Thanks for listening and the kind words Kent!
I also have a Zoom H5, which alone of course its easier to record since its self reliant, but IMO the XY capsules that come with it are noisier and thinner sounding than the Mic+ for classical guitar, for recording a band performance or a louder source the H5 is a better option. But for CG it requires at least a cable and a mic more to get decent results - with a couple of nice SDC of course it is a better option but makes it less portable than a USB mic into an iPhone.
Thank you Conall, I know the struggle, thats why having a music room/home studio helps, I have everything set on their stands and tripods all the time, ready to record or capture a video. Still trying to make it better and incorporate more recordings from outside of the studio.Conall wrote: ↑Fri Feb 02, 2018 4:07 pmProblem for me is:
- it takes ages to set up a neutral background, lighting, camera & recorder (in a video)
- it takes longer to get the sound & visuals to my satisfaction
- I unintentionally pull faces what with the effort & concentration involved in playing for a recording making me unwatchable
- it's fiddly & time consuming to sync video & audio
- and it takes loads of takes before I'm happy (if ever).
The recorder itself is the least of my problems!
Nice recording by the way.
Thanks Rasputin, a couple of nice microphones into a decent audio interface is a better option and I whould´t trade that for the apogee, but a USB mic into an iPhone or iPad is more portable and requires less setup time while sounding better than most portable recorders. In other words, if I want to do a quality mobile recording I´ll definitely bring XLR mics, laptop, interface. But sometimes I'm on tour, holidays or just outside with my guitar and its nice to have something around to be able to make a decent recording on demand. I agree though, £230 is a lot of money for more limited functionality.Rasputin wrote: ↑Fri Feb 02, 2018 4:40 pmNice review. It's not that much more portable than a small external interface and an ordinary mic, and of course you can use an ordinary mic in other setups too. When it comes to portability. I think you've got to bear in mind all of the other kit you have to lug around anyway. Being able to leave behind a little box that you can get on e - b a y for under £100 is not a good reason for spending £230 IMO, especially when the box solution is likely to sound better and means that your money is going into something more versatile and more resellable, i.e. an XLR mic.
Hate to admit it but I remember those.
I remember them well.
There is always a veil of nostalgia about the past but I think we live in a great period! Sure a lot of things are far from perfect but considering what was possible (or wasn't) just 10 or 20 years ago, I find it hard to complain when with just a few hundred bucks one can have almost professional results recording CG at home!Conall wrote: ↑Sun Feb 04, 2018 10:16 amI remember them well.
The sound quality was truly awful but it had one (only) advantage: it was incredibly easy & quick to use (OK, the rewinding & fast forwarding was annoying).
Which why modern manufacturers are clearly missing a trick.
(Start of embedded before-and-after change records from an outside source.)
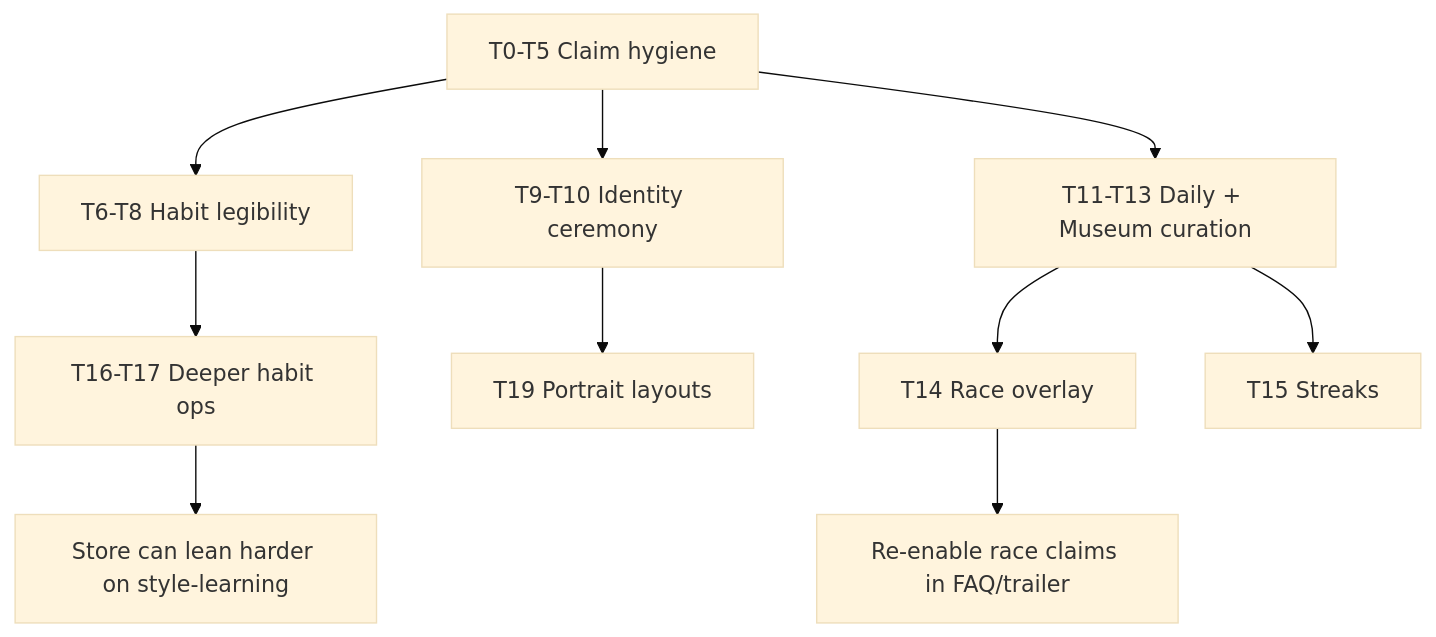
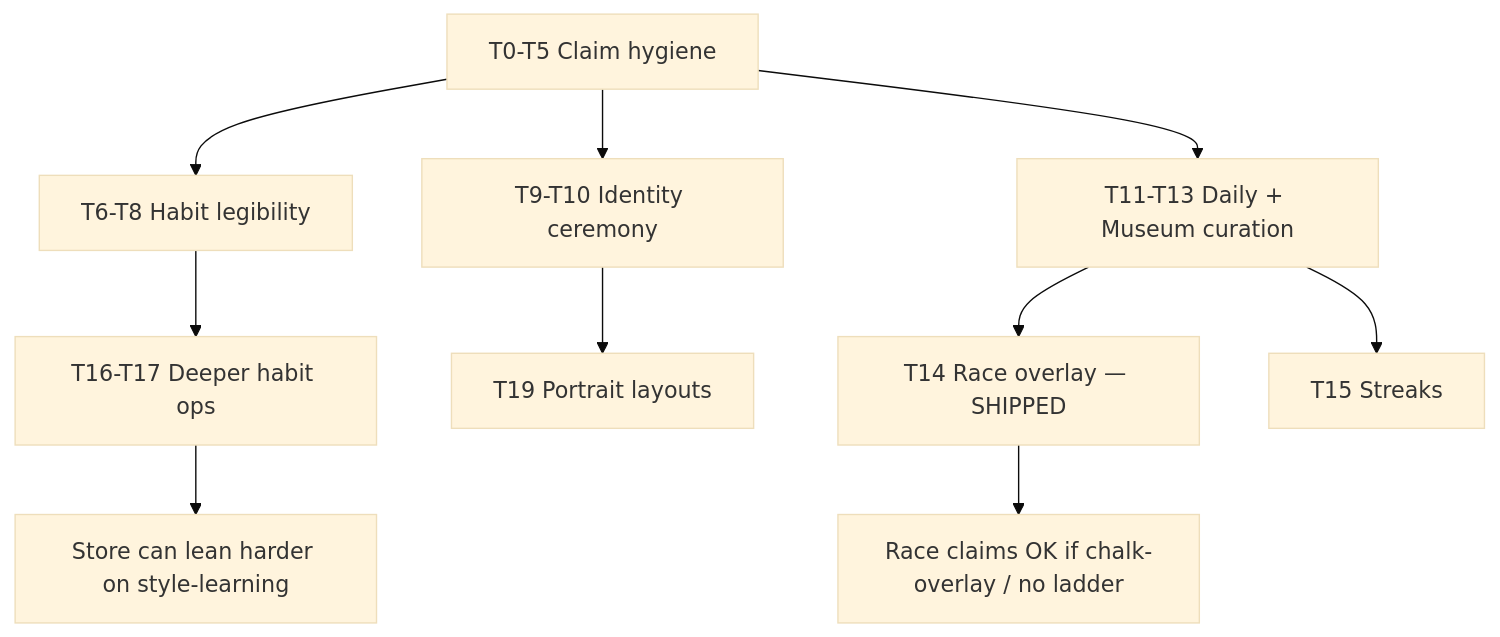
Before and after one commit to cmp07/Game-: the diagram in docs/VISION/SYSTEMS_TRUTH.md, drawn with Mermaid (base theme). The commit also changed other lines of this file and 19 other files, not shown here.

First line of the commit message:
feat(museum): Ghost of Past Self optional chalk race overlay (F01)

````diff
--- a/docs/VISION/SYSTEMS_TRUTH.md
+++ b/docs/VISION/SYSTEMS_TRUTH.md
@@ -198,12 +199,12 @@
 ```mermaid
 flowchart TD
   A[T0-T5 Claim hygiene] --> B[T6-T8 Habit legibility]
   A --> C[T9-T10 Identity ceremony]
   A --> D[T11-T13 Daily + Museum curation]
   B --> E[T16-T17 Deeper habit ops]
   C --> F[T19 Portrait layouts]
-  D --> G[T14 Race overlay]
+  D --> G[T14 Race overlay — SHIPPED]
   D --> H[T15 Streaks]
   E --> I[Store can lean harder on style-learning]
-  G --> J[Re-enable race claims in FAQ/trailer]
+  G --> J[Race claims OK if chalk-overlay / no ladder]
 ```
````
The modern selling point is "most features at cheapest price". I'm sick of having to spend hours every single time I buy a new piece of technology or software to try to get to know how to work something adequately.
When is some manufacturer is going to realise that most of us have busy lives and want a product that is very quick to learn to use well with good results?
Here's one: make a video & audio recorder with auto everything (sound levels & clipping limiter or whatever it's called) which has equally good quality in audio & video (say CD audio & HD video). Maybe make in 2 parts so the video cam can be placed further away but connected by simple cable. Audio & video record (wav file onto SD card). Controls limited to "record, play, pause, stop, rewind, rewind to start of track, fast forward equivalents, delete track". Display on recorder shows track number, timer. A few minor other features maybe (headphone socket etc). Perhaps one "advanced" button that aspiring sound engineers can explore but I won't.
I have a Tascam DR40 which is more complicated than it needs to be, 2 very good video capable cameras, good audio & adequate video software. I know they are capable of good amateur quality but they all take too long to set up & work out how to use (I use them rarely and have to re-learn how to do it all every time I do it, especially synching audio & video).
The school-used Coomber cd recorders are quite easy to use but not video (unless they have a new product).
And no, I don't want a £1000 i-phone. Something for about £200-300 that will do the job as close to I describe (very easily) is what I and I'm convinced thousands of musicians want - for musicians who want to spend time playing music (& occasionally recording for pupils / YouTube etc) not spending bloody hours / weeks trying to set up & use the stupidly complicated devil machines of modern day!
@ Konstantin, for a home recording, this sounds great!rojarosguitar wrote: ↑Fri Feb 09, 2018 7:08 amKonstantin, very nice playing first of all.
You have a very nice and light touch!
As to the sound, it is difficult to tell, as the sound file is clearly processed, but we don't know how (in any case I hear some reverb, unless you have recorded in a really big lively room).